__Task objective__
Please read the records below and return each line holding the string "wind".

= = = = =

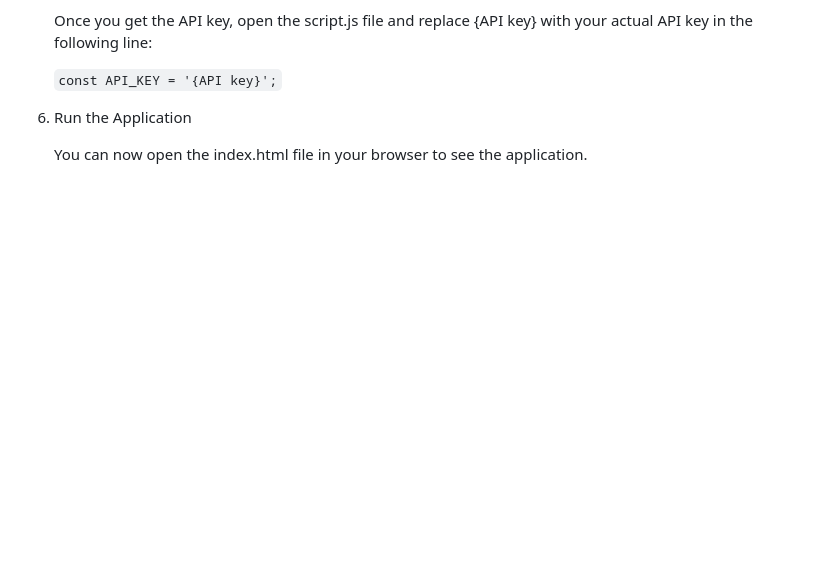
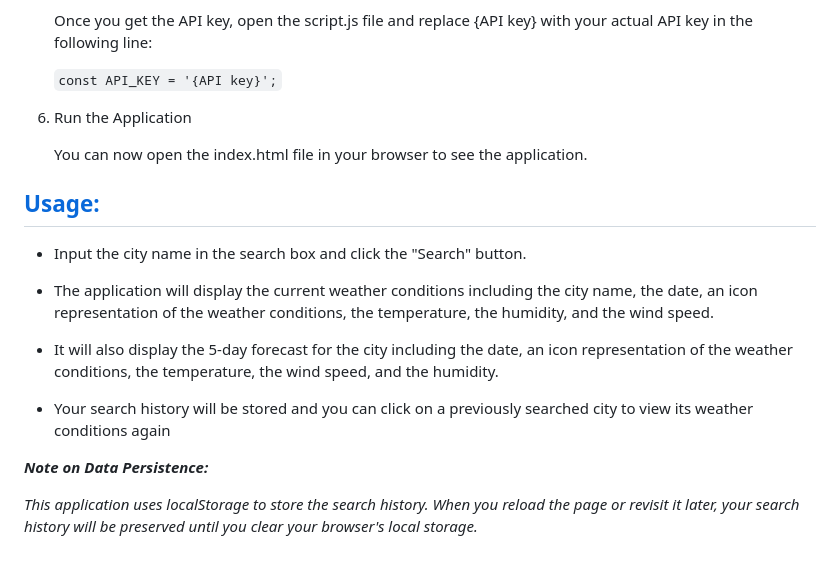
Before and after one commit to CarolinaRaIs/weather-wizard, a Markdown page: README.md, the part around the change. Rendered like a GitHub page; blank space fills up the shorter version.

Commit message:
Added usage section to README

```diff
--- a/README.md
+++ b/README.md
@@ -86,3 +86,18 @@ The application utilizes the following technologies and frameworks so that the a
 6. Run the Application
 
     You can now open the index.html file in your browser to see the application.
+
+
+## [Usage:](#usage:)
+
+* Input the city name in the search box and click the "Search" button.
+
+* The application will display the current weather conditions including the city name, the date, an icon representation of the weather conditions, the temperature, the humidity, and the wind speed.
+
+* It will also display the 5-day forecast for the city including the date, an icon representation of the weather conditions, the temperature, the wind speed, and the humidity.
+
+* Your search history will be stored and you can click on a previously searched city to view its weather conditions again
+
+***Note on Data Persistence:***
+
+*This application uses localStorage to store the search history. When you reload the page or revisit it later, your search history will be preserved until you clear your browser's local storage.*
```
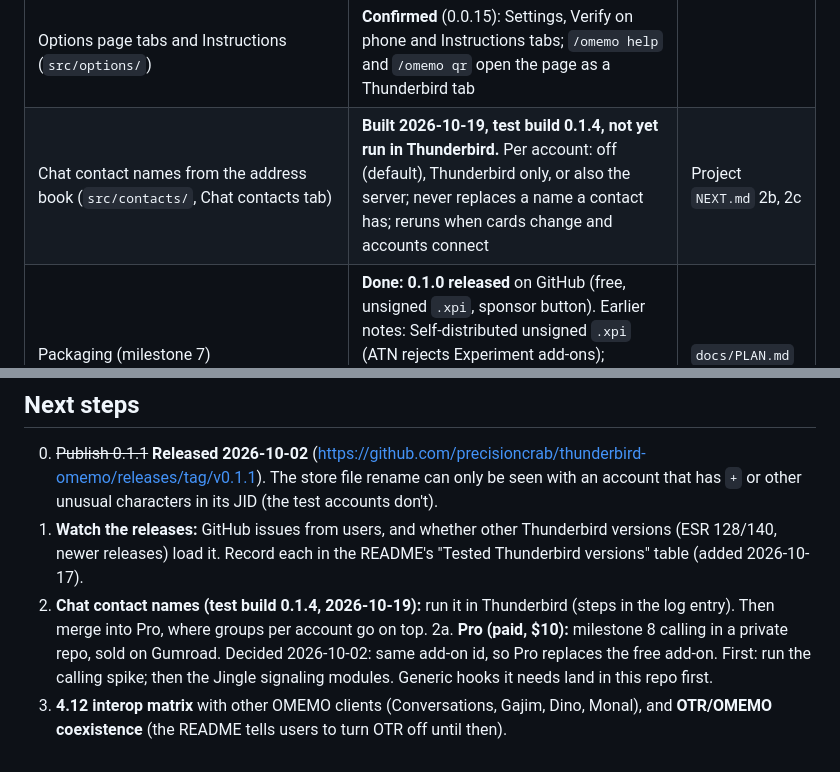
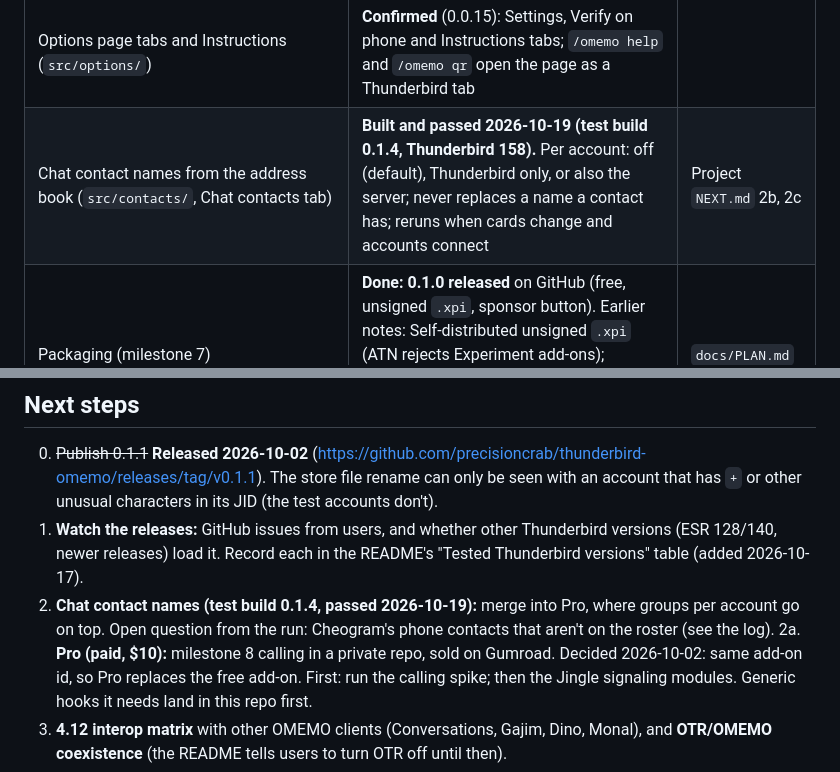
Before and after one commit to precisioncrab/thunderbird-omemo, a Markdown page: docs/STATUS.md, 2 parts joined by grey strips. GitHub-like rendering.

Commit message:
STATUS: 0.1.4 passed (chat contact names, both modes, card changes follow)

```diff
--- a/docs/STATUS.md
+++ b/docs/STATUS.md
@@ -29,7 +29,7 @@ _Current state and session log, newest on top. The task list is `docs/TASKS.md`;
 | Trust and verification (milestone 5, `src/omemo/trust.js`, `fingerprint.js`) | **Working** (0.0.9-0.0.10): blind trust before verification, fingerprint and QR verification confirmed with Cheogram. The lock reading "verified" not yet reported | `docs/PLAN.md` |
 | Hardening and multi-device (milestone 6) | Own other devices and carbons work. **Done (0.0.11-0.0.15, run 2026-09-26; rotation and the 90-day rule can't show until their dates):** device labels and last-message times in `/omemo`; weekly signed prekey rotation, replaced keys kept 30 days; devices silent 90 days left out when encrypting (never all of a JID's); `/omemo remove <device>` for our own old installs; upkeep every 6 hours | `docs/PLAN.md` |
 | Options page tabs and Instructions (`src/options/`) | **Confirmed** (0.0.15): Settings, Verify on phone and Instructions tabs; `/omemo help` and `/omemo qr` open the page as a Thunderbird tab | |
-| Chat contact names from the address book (`src/contacts/`, Chat contacts tab) | **Built 2026-10-19, test build 0.1.4, not yet run in Thunderbird.** Per account: off (default), Thunderbird only, or also the server; never replaces a name a contact has; reruns when cards change and accounts connect | Project `NEXT.md` 2b, 2c |
+| Chat contact names from the address book (`src/contacts/`, Chat contacts tab) | **Built and passed 2026-10-19 (test build 0.1.4, Thunderbird 158).** Per account: off (default), Thunderbird only, or also the server; never replaces a name a contact has; reruns when cards change and accounts connect | Project `NEXT.md` 2b, 2c |
 | Packaging (milestone 7) | **Done: 0.1.0 released** on GitHub (free, unsigned `.xpi`, sponsor button). Earlier notes: Self-distributed unsigned `.xpi` (ATN rejects Experiment add-ons); whether to charge is undecided. Done: the "What this add-on can access" section (README, Instructions tab) | `docs/PLAN.md` |
 
 **Tests:** `npm test` gives 292 passing. `npm run test:coverage` shows the crypto core fully covered apart from three unreachable length checks.
@@ -42,7 +42,7 @@ _Current state and session log, newest on top. The task list is `docs/TASKS.md`;
 
 0. ~~Publish 0.1.1~~ **Released 2026-10-02** (https://github.com/precisioncrab/thunderbird-omemo/releases/tag/v0.1.1). The store file rename can only be seen with an account that has `+` or other unusual characters in its JID (the test accounts don't).
 1. **Watch the releases:** GitHub issues from users, and whether other Thunderbird versions (ESR 128/140, newer releases) load it. Record each in the README's "Tested Thunderbird versions" table (added 2026-10-17).
-2. **Chat contact names (test build 0.1.4, 2026-10-19):** run it in Thunderbird (steps in the log entry). Then merge into Pro, where groups per account go on top.
+2. **Chat contact names (test build 0.1.4, passed 2026-10-19):** merge into Pro, where groups per account go on top. Open question from the run: Cheogram's phone contacts that aren't on the roster (see the log).
 2a. **Pro (paid, $10):** milestone 8 calling in a private repo, sold on Gumroad. Decided 2026-10-02: same add-on id, so Pro replaces the free add-on. First: run the calling spike; then the Jingle signaling modules. Generic hooks it needs land in this repo first.
 3. **4.12 interop matrix** with other OMEMO clients (Conversations, Gajim, Dino, Monal), and **OTR/OMEMO coexistence** (the README tells users to turn OTR off until then).
 4. ~~Watch for the first signed prekey rotation.~~ **Confirmed 2026-10-18** from the key store (see the log).
```
Also changed, not shown: other parts of docs/STATUS.md (+1 -0 lines).
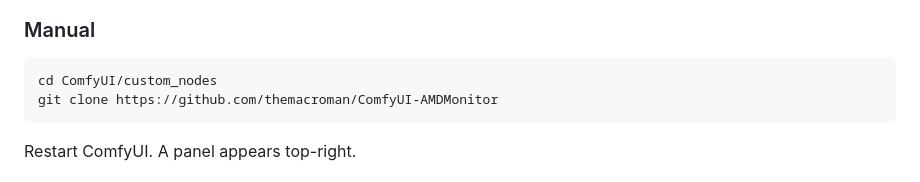
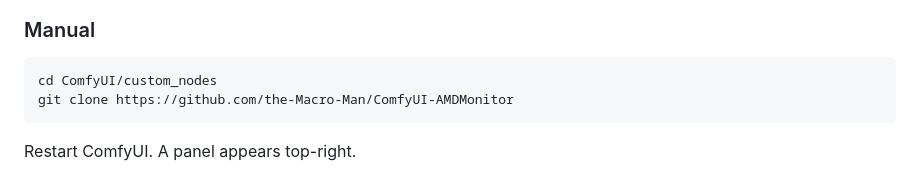
Before and after one commit to the-Macro-Man/ComfyUI-AMDMonitor, a Markdown page: README.md, the part around the change. GitHub-like rendering.

Commit message:
Fix clone URL

````diff
--- a/README.md
+++ b/README.md
@@ -33,7 +33,7 @@ Search for **AMD Monitor** and install.
 
 ```bash
 cd ComfyUI/custom_nodes
-git clone https://github.com/themacroman/ComfyUI-AMDMonitor
+git clone https://github.com/the-Macro-Man/ComfyUI-AMDMonitor
 ```
 
 Restart ComfyUI. A panel appears top-right.
````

= = = = =

__Answer space__
+* The application will display the current weather conditions including the city name, the date, an icon representation of the weather conditions, the temperature, the humidity, and the wind speed.
+* It will also display the 5-day forecast for the city including the date, an icon representation of the weather conditions, the temperature, the wind speed, and the humidity.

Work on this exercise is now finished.